Provided information =>
****

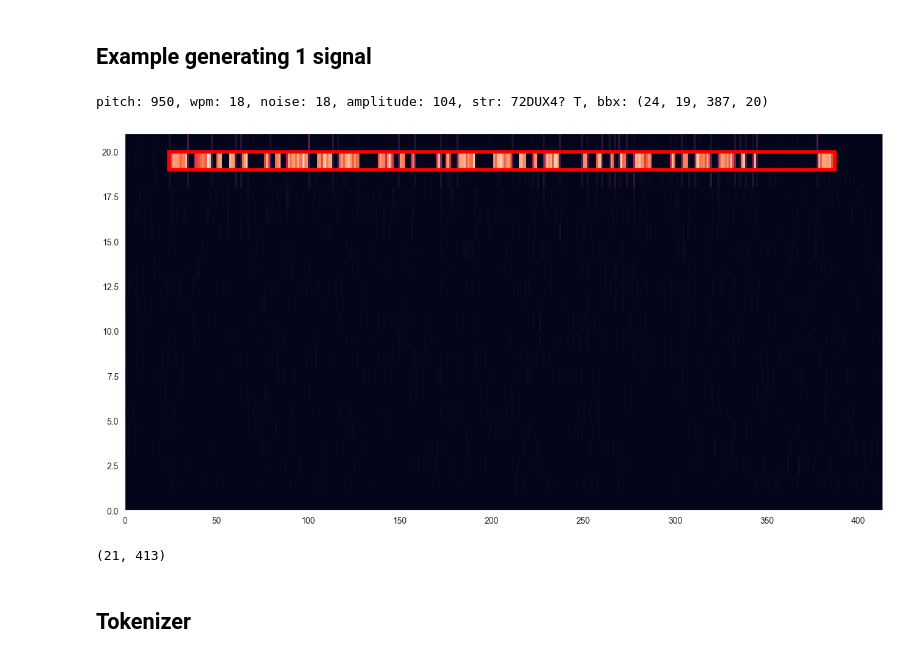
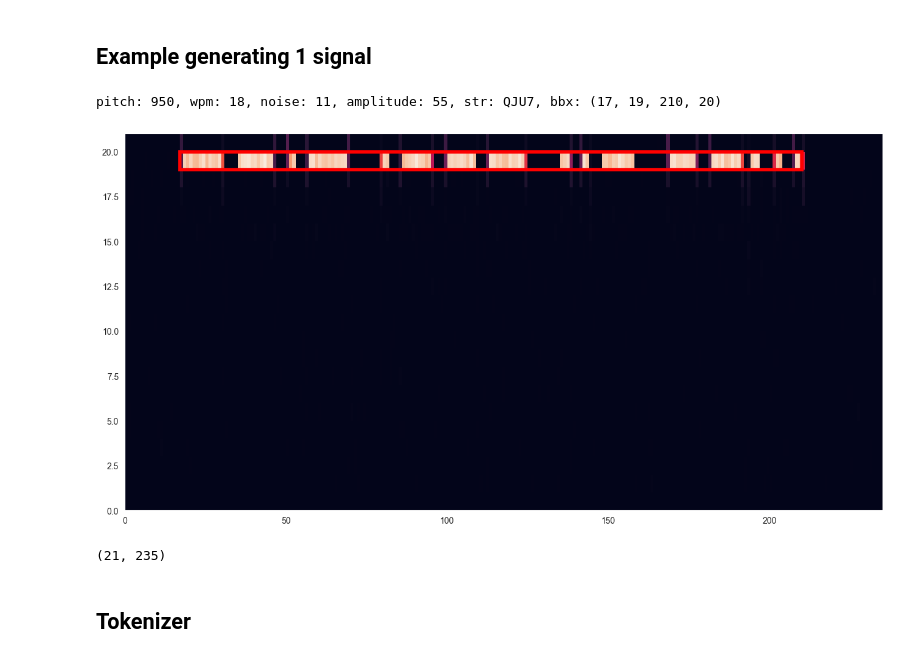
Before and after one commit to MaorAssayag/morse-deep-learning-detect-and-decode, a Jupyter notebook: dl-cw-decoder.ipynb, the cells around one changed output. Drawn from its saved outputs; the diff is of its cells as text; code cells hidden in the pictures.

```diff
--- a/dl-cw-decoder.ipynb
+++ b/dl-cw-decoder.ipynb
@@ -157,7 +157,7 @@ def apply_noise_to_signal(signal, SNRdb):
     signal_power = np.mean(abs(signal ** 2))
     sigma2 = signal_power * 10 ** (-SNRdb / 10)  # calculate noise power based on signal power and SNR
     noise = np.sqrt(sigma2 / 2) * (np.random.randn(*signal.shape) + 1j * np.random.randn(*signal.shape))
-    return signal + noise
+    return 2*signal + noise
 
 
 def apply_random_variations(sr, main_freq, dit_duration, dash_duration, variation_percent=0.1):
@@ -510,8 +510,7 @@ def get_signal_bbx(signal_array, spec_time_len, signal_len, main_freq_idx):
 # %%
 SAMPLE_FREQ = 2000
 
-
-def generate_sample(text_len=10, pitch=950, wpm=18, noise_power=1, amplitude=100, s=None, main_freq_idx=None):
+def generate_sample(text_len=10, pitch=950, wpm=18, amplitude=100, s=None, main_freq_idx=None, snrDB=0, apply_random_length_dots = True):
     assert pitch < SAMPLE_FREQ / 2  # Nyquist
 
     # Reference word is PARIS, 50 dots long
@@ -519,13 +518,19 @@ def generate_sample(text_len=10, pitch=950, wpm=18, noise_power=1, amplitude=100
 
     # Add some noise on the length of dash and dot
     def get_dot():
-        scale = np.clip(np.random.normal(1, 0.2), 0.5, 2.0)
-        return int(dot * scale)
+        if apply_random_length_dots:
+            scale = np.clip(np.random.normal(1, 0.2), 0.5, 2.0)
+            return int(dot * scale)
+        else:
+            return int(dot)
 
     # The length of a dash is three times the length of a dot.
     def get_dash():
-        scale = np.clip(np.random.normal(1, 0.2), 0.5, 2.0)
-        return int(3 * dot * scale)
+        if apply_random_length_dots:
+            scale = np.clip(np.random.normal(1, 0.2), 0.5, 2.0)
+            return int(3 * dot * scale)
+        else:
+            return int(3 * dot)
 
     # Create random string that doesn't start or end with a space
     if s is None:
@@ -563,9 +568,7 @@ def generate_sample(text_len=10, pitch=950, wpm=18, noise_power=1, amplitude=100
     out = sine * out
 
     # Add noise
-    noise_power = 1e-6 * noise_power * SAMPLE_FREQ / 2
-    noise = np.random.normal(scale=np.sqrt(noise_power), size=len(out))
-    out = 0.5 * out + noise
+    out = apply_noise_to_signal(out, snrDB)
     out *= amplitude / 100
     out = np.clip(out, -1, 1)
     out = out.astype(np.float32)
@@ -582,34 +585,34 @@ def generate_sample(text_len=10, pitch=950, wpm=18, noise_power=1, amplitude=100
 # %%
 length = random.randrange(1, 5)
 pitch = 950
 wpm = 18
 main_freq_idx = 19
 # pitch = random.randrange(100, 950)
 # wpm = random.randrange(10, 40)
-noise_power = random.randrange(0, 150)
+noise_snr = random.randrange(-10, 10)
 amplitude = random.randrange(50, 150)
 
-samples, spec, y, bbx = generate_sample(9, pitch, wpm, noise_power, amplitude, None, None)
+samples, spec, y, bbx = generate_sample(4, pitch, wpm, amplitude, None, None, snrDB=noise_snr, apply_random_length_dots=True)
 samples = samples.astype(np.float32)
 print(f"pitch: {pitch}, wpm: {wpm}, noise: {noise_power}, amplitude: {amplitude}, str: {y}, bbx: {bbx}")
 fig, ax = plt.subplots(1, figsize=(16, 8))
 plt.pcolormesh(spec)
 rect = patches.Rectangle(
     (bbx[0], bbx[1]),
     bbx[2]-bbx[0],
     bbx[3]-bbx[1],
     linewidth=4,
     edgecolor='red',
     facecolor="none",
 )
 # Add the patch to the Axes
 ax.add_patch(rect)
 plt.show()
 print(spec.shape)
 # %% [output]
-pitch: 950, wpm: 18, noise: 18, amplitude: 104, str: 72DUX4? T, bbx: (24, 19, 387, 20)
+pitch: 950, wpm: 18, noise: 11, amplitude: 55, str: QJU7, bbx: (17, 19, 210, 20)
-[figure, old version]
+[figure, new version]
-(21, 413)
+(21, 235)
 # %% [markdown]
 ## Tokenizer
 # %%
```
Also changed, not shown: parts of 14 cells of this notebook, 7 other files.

****

Problem to work on =>
Each record is to be copied word for word, with no images carried over.

Solution for this task =>
Before and after one commit to MaorAssayag/morse-deep-learning-detect-and-decode, a Jupyter notebook: dl-cw-decoder.ipynb, the cells around one changed output. Drawn from its saved outputs; the diff is of its cells as text; code cells hidden in the pictures.

```diff
--- a/dl-cw-decoder.ipynb
+++ b/dl-cw-decoder.ipynb
@@ -157,7 +157,7 @@ def apply_noise_to_signal(signal, SNRdb):
     signal_power = np.mean(abs(signal ** 2))
     sigma2 = signal_power * 10 ** (-SNRdb / 10)  # calculate noise power based on signal power and SNR
     noise = np.sqrt(sigma2 / 2) * (np.random.randn(*signal.shape) + 1j * np.random.randn(*signal.shape))
-    return signal + noise
+    return 2*signal + noise
 
 
 def apply_random_variations(sr, main_freq, dit_duration, dash_duration, variation_percent=0.1):
@@ -510,8 +510,7 @@ def get_signal_bbx(signal_array, spec_time_len, signal_len, main_freq_idx):
 # %%
 SAMPLE_FREQ = 2000
 
-
-def generate_sample(text_len=10, pitch=950, wpm=18, noise_power=1, amplitude=100, s=None, main_freq_idx=None):
+def generate_sample(text_len=10, pitch=950, wpm=18, amplitude=100, s=None, main_freq_idx=None, snrDB=0, apply_random_length_dots = True):
     assert pitch < SAMPLE_FREQ / 2  # Nyquist
 
     # Reference word is PARIS, 50 dots long
@@ -519,13 +518,19 @@ def generate_sample(text_len=10, pitch=950, wpm=18, noise_power=1, amplitude=100
 
     # Add some noise on the length of dash and dot
     def get_dot():
-        scale = np.clip(np.random.normal(1, 0.2), 0.5, 2.0)
-        return int(dot * scale)
+        if apply_random_length_dots:
+            scale = np.clip(np.random.normal(1, 0.2), 0.5, 2.0)
+            return int(dot * scale)
+        else:
+            return int(dot)
 
     # The length of a dash is three times the length of a dot.
     def get_dash():
-        scale = np.clip(np.random.normal(1, 0.2), 0.5, 2.0)
-        return int(3 * dot * scale)
+        if apply_random_length_dots:
+            scale = np.clip(np.random.normal(1, 0.2), 0.5, 2.0)
+            return int(3 * dot * scale)
+        else:
+            return int(3 * dot)
 
     # Create random string that doesn't start or end with a space
     if s is None:
@@ -563,9 +568,7 @@ def generate_sample(text_len=10, pitch=950, wpm=18, noise_power=1, amplitude=100
     out = sine * out
 
     # Add noise
-    noise_power = 1e-6 * noise_power * SAMPLE_FREQ / 2
-    noise = np.random.normal(scale=np.sqrt(noise_power), size=len(out))
-    out = 0.5 * out + noise
+    out = apply_noise_to_signal(out, snrDB)
     out *= amplitude / 100
     out = np.clip(out, -1, 1)
     out = out.astype(np.float32)
@@ -582,34 +585,34 @@ def generate_sample(text_len=10, pitch=950, wpm=18, noise_power=1, amplitude=100
 # %%
 length = random.randrange(1, 5)
 pitch = 950
 wpm = 18
 main_freq_idx = 19
 # pitch = random.randrange(100, 950)
 # wpm = random.randrange(10, 40)
-noise_power = random.randrange(0, 150)
+noise_snr = random.randrange(-10, 10)
 amplitude = random.randrange(50, 150)
 
-samples, spec, y, bbx = generate_sample(9, pitch, wpm, noise_power, amplitude, None, None)
+samples, spec, y, bbx = generate_sample(4, pitch, wpm, amplitude, None, None, snrDB=noise_snr, apply_random_length_dots=True)
 samples = samples.astype(np.float32)
 print(f"pitch: {pitch}, wpm: {wpm}, noise: {noise_power}, amplitude: {amplitude}, str: {y}, bbx: {bbx}")
 fig, ax = plt.subplots(1, figsize=(16, 8))
 plt.pcolormesh(spec)
 rect = patches.Rectangle(
     (bbx[0], bbx[1]),
     bbx[2]-bbx[0],
     bbx[3]-bbx[1],
     linewidth=4,
     edgecolor='red',
     facecolor="none",
 )
 # Add the patch to the Axes
 ax.add_patch(rect)
 plt.show()
 print(spec.shape)
 # %% [output]
-pitch: 950, wpm: 18, noise: 18, amplitude: 104, str: 72DUX4? T, bbx: (24, 19, 387, 20)
+pitch: 950, wpm: 18, noise: 11, amplitude: 55, str: QJU7, bbx: (17, 19, 210, 20)
-[figure, old version]
+[figure, new version]
-(21, 413)
+(21, 235)
 # %% [markdown]
 ## Tokenizer
 # %%
```
Also changed, not shown: parts of 14 cells of this notebook, 7 other files.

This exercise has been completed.